"Depending on who you ask, HTML5 is already ready, or it won't be ready until 2022," said Google developer advocate Mark Pilgrim at the WWW2010 conference, being held this week in Raleigh, North Carolina. "The answer is both, depending on what your definition of 'ready' is."
Of course, with Steve Jobs' directive that Web developers use HTML5 instead of Adobe Flash for rendering Web pages and RIAs (Rich Internet Applications) viewable on the iPad, the question of HTML5's readiness for duty has been an urgent one.
And not everyone is convinced of the technology's maturity.
"While it's possible that in the long run HTML5 will become an acceptable substitute for some types of RIA platforms, it's not there yet. HTML5 will have a significant impact on how Web applications are built -- but as a complementary technology to leading RIA platforms, not a replacement," concluded Forrester analyst Jeffrey Hammond, in a report released last week.
For his presentation, Pilgrim, who is also writing a book about the next-generation markup language, reviewed HTML5's major new features, noting which browsers supported which features. He described his presentation as a follow-up to the Google 2009 I/O conference last year, in which Vic Gundotra, Google vice president of engineering, boldly proclaimed HTML5 ready for duty.
And, in a nutshell, if you include Microsoft still-in-beta Internet Explorer version 9, pretty much all the major browsers -- Safari, Chrome, Firefox, Opera -- now support HTML5, at least to varying degrees, Pilgrim said.
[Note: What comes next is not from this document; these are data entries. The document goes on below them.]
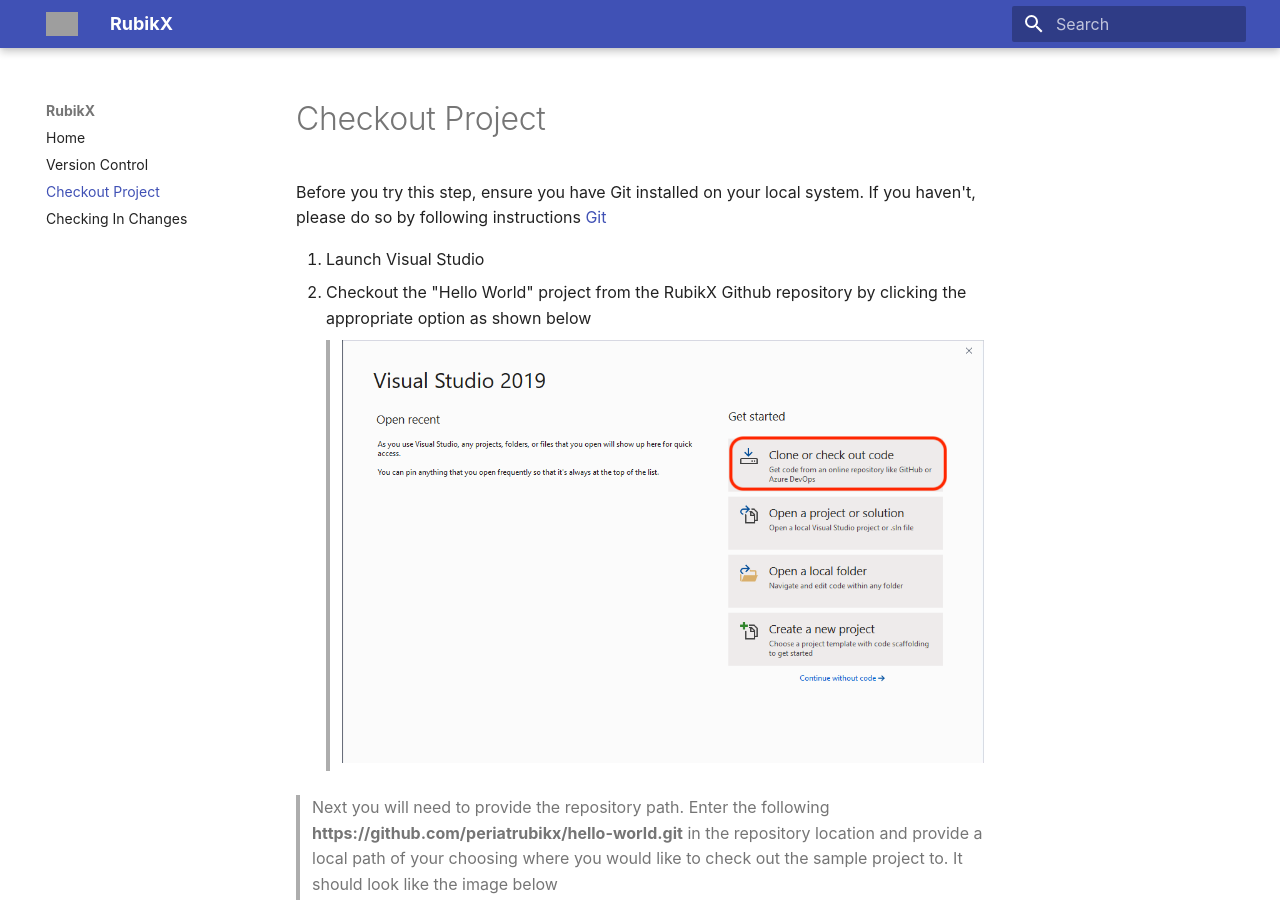
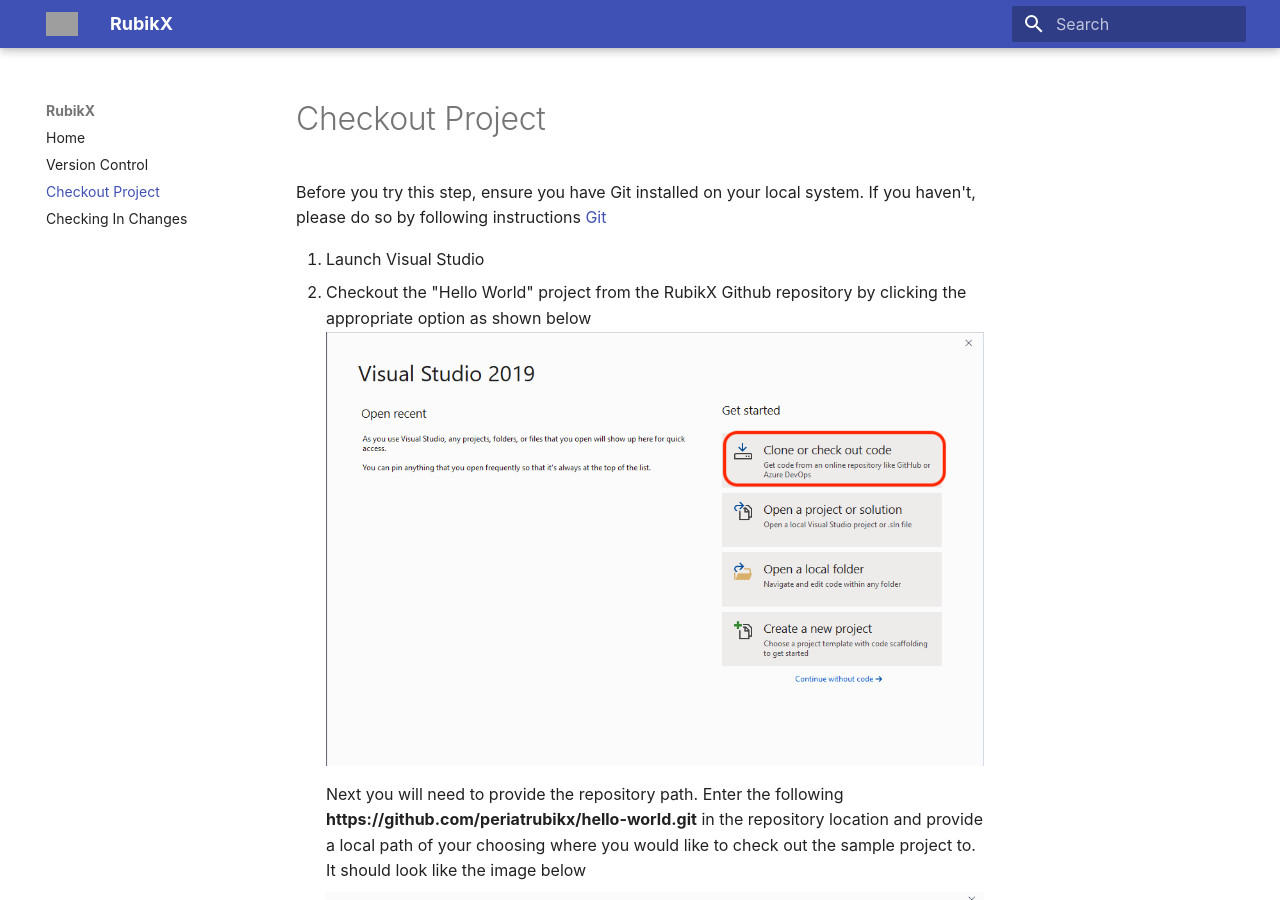
Before and after one commit to periatrubikx/mkdocs, an MkDocs documentation site: the page built from docs/checkout-project.md, in a window 1280 px wide and 900 px high. Built offline with MkDocs 1.6.1 and Material for MkDocs 9.7.7, drawn with Linux system fonts in a browser that asks for light colours.

Commit message:
Initial content for mkdocs.

```diff
--- a/docs/checkout-project.md
+++ b/docs/checkout-project.md
@@ -3,16 +3,16 @@ Before you try this step, ensure you have Git installed on your local system. If
 
 1. Launch Visual Studio
 2. Checkout the "Hello World" project from the RubikX Github repository by clicking the appropriate option as shown below
-   > ![image](images/vs_startup_page.png)
+    ![image](images/vs_startup_page.png)
 
-   > Next you will need to provide the repository path. Enter the following **https://github.com/periatrubikx/hello-world.git** in the repository location and provide a local path of your choosing where you would like to check out the sample project to. It should look like the image below
+    Next you will need to provide the repository path. Enter the following **https://github.com/periatrubikx/hello-world.git** in the repository location and provide a local path of your choosing where you would like to check out the sample project to. It should look like the image below
 
-   > ![image](images/clone_project.png)
+    ![image](images/clone_project.png)
 
-   > You may be prompted to enter your Github credentials if you aren't already logged into Github as shown below. If you don't have a Github account, you can create one by visiting the [Github](http://www.github.com)
+    You may be prompted to enter your Github credentials if you aren't already logged into Github as shown below. If you don't have a Github account, you can create one by visiting the [Github](http://www.github.com)
 
-   > ![image](images/github_login_prompt.png)
+    ![image](images/github_login_prompt.png)
 
-   > After you are logged in, the Visual Studio will open up and you should be able to see the checked out project and the related files on the far right side of the editor as shown below.
+    After you are logged in, the Visual Studio will open up and you should be able to see the checked out project and the related files on the far right side of the editor as shown below.
 
-   > ![image](images/vs_editor_git_view.png)
+    ![image](images/vs_editor_git_view.png)
```
Also changed, not shown: docs/checkin-project.md (+11 -1 lines).
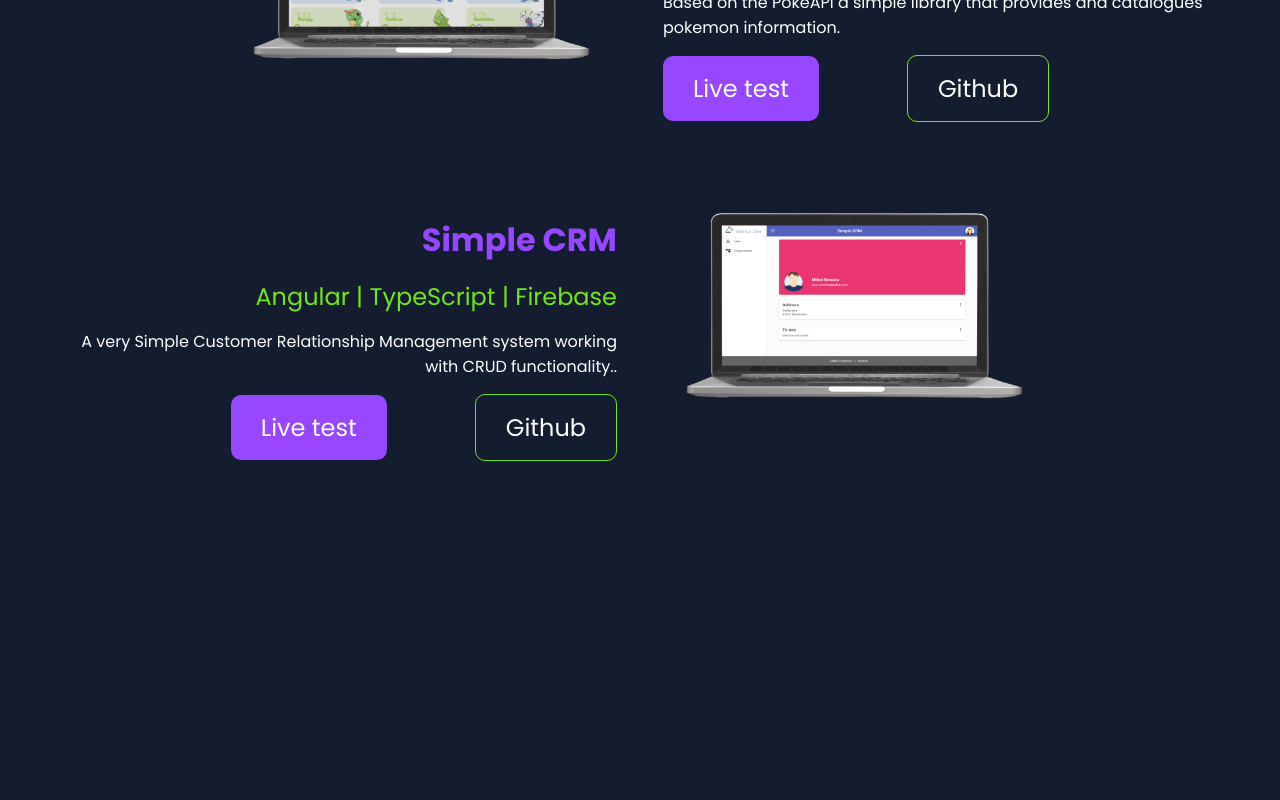
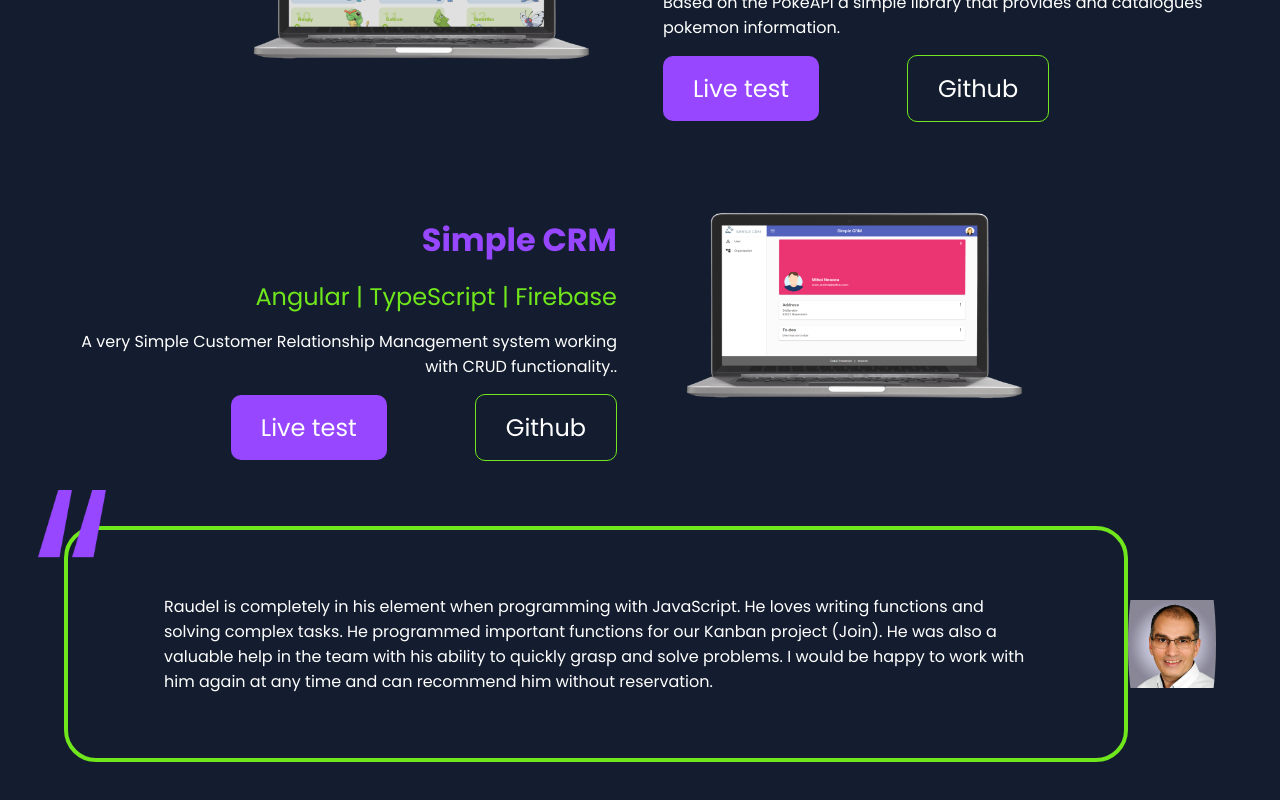
Before and after one commit to RaudelGomez/portfolio-app, an Angular app: page / in a window 1280 px wide. Shown: the part 3204-4004 px from the top of the page. Before the commit the page ends 3776 px from the top, so only its background shows below. Built offline with nearby package versions, Linux system fonts and the light colour scheme.

Commit message:
portfolio/recommendation beginn

```diff
--- a/src/app/main-content/portfolio/portfolio.component.html
+++ b/src/app/main-content/portfolio/portfolio.component.html
@@ -64,4 +64,13 @@
       </figure>
     </div>
    </article>
+   <div class="recommendation-container">
+      <div class="recommendation-sub-container">
+        <img src="../../../assets/img/comillas.png" alt="comillas">
+        <p>Raudel is completely in his element when programming with JavaScript. He loves writing functions and solving complex tasks. He programmed important functions for our Kanban project (Join). He was also a valuable help in the team with his ability to quickly grasp and solve problems. I would be happy to work with him again at any time and can recommend him without reservation.</p>
+      </div>
+      <figure class="partner-figure">
+        <img src="../../../assets/img/Ozkan.jpg" alt="Oezkan">
+      </figure>
+   </div>
 </section>
--- a/src/app/main-content/portfolio/portfolio.component.scss
+++ b/src/app/main-content/portfolio/portfolio.component.scss
@@ -170,14 +170,42 @@ section{
   }
 }
 
-
-
-
-// @mixin button($color: $greenColor, $paddingY: 15px, $paddingX: 30px ){
-//   font-size: 24px;
-//   font-weight: 400;
-//   background-color: $color;
-//   padding: $paddingY $paddingX;
-//   display: inline-block;
-//   border-radius: 10px;
-// }
+section{
+  .recommendation-container{
+    @extend .d-flex-center;
+    @extend .padding-web;
+    .recommendation-sub-container{
+      @extend .d-flex-center;
+      position: relative;
+      border: 4px solid $greenColor;
+      border-radius: 32px;
+      img{
+        position: absolute;
+        top: -40px;
+        left: -30px;
+        width: 68px;
+        aspect-ratio: 1/1;
+      }
+      p{
+        padding: 48px 96px;
+      }
+    }
+    >figure{
+      margin: 0;
+      padding: 0;
+      width: 272px;
+      // width: 100%;
+      height: 272px;
+      // height: 100%;
+      border-radius: 40px;
+      display: block;
+      >img{
+        width: 100%;
+        height: 100%;
+        object-fit: contain;
+        object-position: center;
+        border-radius: 100%;
+      }
+    }
+  }
+}
```
Also changed, not shown: src/assets/img/Ozkan.jpg (added), src/assets/img/comillas.png (added).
On the mobile side, Google's Android and the iPhone support many HTML5 features as well.
Not all of HTML5 features are supported by the browsers, but many of the major features, including the new semantic tags, forms, multimedia, canvas, geolocation, and off-line Web applications, have found a home.
For instance, Canvas tag works across all the major Internet browsers except IE. It also works on the iPhone and the Android, Pilgrim said.
"Look! No Flash," he said, as he revealed the source code of the page.
On the multimedia front, HTML5 supports both audio and video. The designer can use a built-in browser control panel or build a customized one from scratch. Like the other HTML5 features, the built-in multimedia tags are declarative tags, meaning the designer can specify what features, such as autoplay or default controls, to include with a single declaration. If these choices were to be implemented in script, "they'd be harder to control," Pilgrim said.
Pilgrim admitted that there is a dispute going on among all the browser makers over which HTML5-ready video codec to support. Safari only supports the H.264 format, while Firefox and Opera only supports Ogg Theora. Chrome will support both. On Friday, Microsoft announced, via blog post, that it would support H.264 "alone," implying that the browser would not support Ogg Theora.
"If you're willing to encode twice, video will pretty much work everywhere," Pilgrim said.
With geolocation, users can offer information about their whereabouts to a Web sites. Thus far, Google is using it for iPhone and Android's mobile search feature. Twitter uses this feature as well.
With off-line Web applications, a site can download data to a user's browsers so that data and functionality will be available even if the user is off-line. "This works today," Pilgrim noted, pointing to how Google uses the technology for iPhone's Gmail application, which allows users to access their email while unconnected to the Internet.
In summary, Pilgrim said that Web developers should start familiarizing themselves with the new capabilities within HTML5, as it considerably changes the definition of what constitutes the markup language. "After awhile HTML5, will just be [referred to as] HTML," he said.
"HTML is getting better, and that's big news," he said.